YOUR ASSIGNMENT: Lines where the string "scss" appears are to be copied from the entries below.

[Items from a dataset]
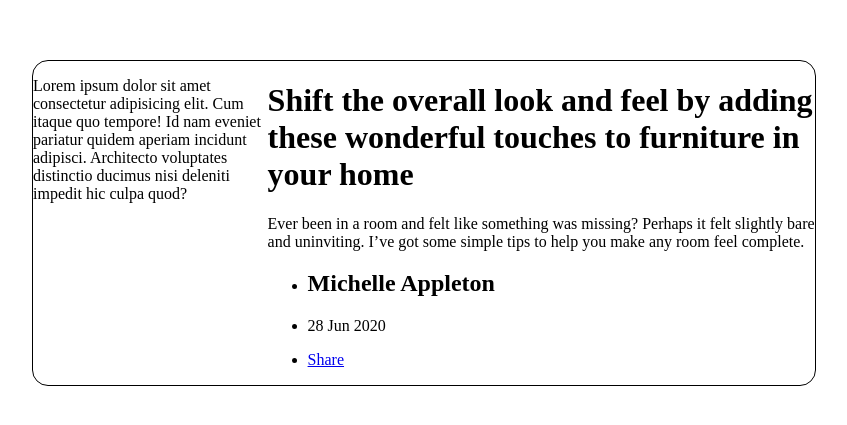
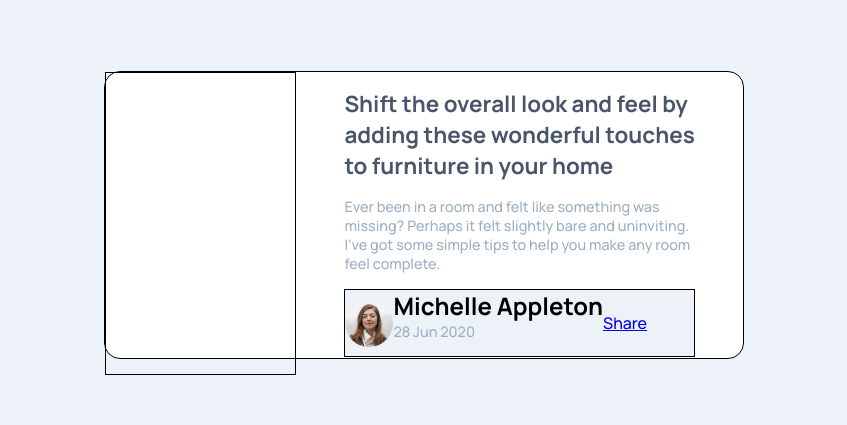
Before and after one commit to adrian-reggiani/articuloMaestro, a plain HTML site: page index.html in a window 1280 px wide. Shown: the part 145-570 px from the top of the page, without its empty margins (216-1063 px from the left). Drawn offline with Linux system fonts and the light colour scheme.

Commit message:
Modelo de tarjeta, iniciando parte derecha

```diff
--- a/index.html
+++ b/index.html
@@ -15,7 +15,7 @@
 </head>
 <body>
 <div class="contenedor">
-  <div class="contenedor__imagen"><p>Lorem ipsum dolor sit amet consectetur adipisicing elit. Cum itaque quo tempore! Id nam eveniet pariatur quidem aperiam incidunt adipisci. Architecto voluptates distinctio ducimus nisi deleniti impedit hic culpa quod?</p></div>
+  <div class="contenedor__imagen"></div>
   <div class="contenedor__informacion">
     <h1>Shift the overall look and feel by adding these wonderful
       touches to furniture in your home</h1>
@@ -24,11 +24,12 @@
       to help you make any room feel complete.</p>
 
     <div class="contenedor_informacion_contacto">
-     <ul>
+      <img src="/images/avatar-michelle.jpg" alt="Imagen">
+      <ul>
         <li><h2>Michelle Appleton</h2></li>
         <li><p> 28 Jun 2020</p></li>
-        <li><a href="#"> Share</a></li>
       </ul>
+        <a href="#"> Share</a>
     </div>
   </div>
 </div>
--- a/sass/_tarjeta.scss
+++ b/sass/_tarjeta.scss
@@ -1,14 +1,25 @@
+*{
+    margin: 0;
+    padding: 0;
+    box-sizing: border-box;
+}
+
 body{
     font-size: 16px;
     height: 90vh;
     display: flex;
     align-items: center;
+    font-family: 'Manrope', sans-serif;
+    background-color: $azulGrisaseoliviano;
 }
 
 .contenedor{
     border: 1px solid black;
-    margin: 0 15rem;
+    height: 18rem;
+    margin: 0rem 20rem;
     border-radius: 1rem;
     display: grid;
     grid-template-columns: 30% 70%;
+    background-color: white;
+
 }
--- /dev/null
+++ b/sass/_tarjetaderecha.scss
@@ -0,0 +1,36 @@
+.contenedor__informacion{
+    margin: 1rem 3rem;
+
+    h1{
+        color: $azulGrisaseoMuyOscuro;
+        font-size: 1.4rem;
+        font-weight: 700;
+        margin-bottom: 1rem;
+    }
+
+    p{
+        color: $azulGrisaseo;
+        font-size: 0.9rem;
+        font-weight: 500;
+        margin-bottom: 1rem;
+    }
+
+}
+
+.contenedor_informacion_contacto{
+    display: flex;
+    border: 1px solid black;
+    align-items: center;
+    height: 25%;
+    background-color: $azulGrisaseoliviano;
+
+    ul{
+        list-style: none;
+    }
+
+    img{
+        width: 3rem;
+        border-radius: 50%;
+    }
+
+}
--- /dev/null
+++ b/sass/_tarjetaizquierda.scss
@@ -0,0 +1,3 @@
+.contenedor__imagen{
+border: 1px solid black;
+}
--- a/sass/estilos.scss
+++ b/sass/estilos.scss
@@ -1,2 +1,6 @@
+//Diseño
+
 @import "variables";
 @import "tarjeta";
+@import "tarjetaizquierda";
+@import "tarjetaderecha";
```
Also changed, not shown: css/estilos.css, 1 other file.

WRITTEN RESPONSE:
--- a/sass/_tarjeta.scss
+++ b/sass/_tarjeta.scss
+++ b/sass/_tarjetaderecha.scss
+++ b/sass/_tarjetaizquierda.scss
--- a/sass/estilos.scss
+++ b/sass/estilos.scss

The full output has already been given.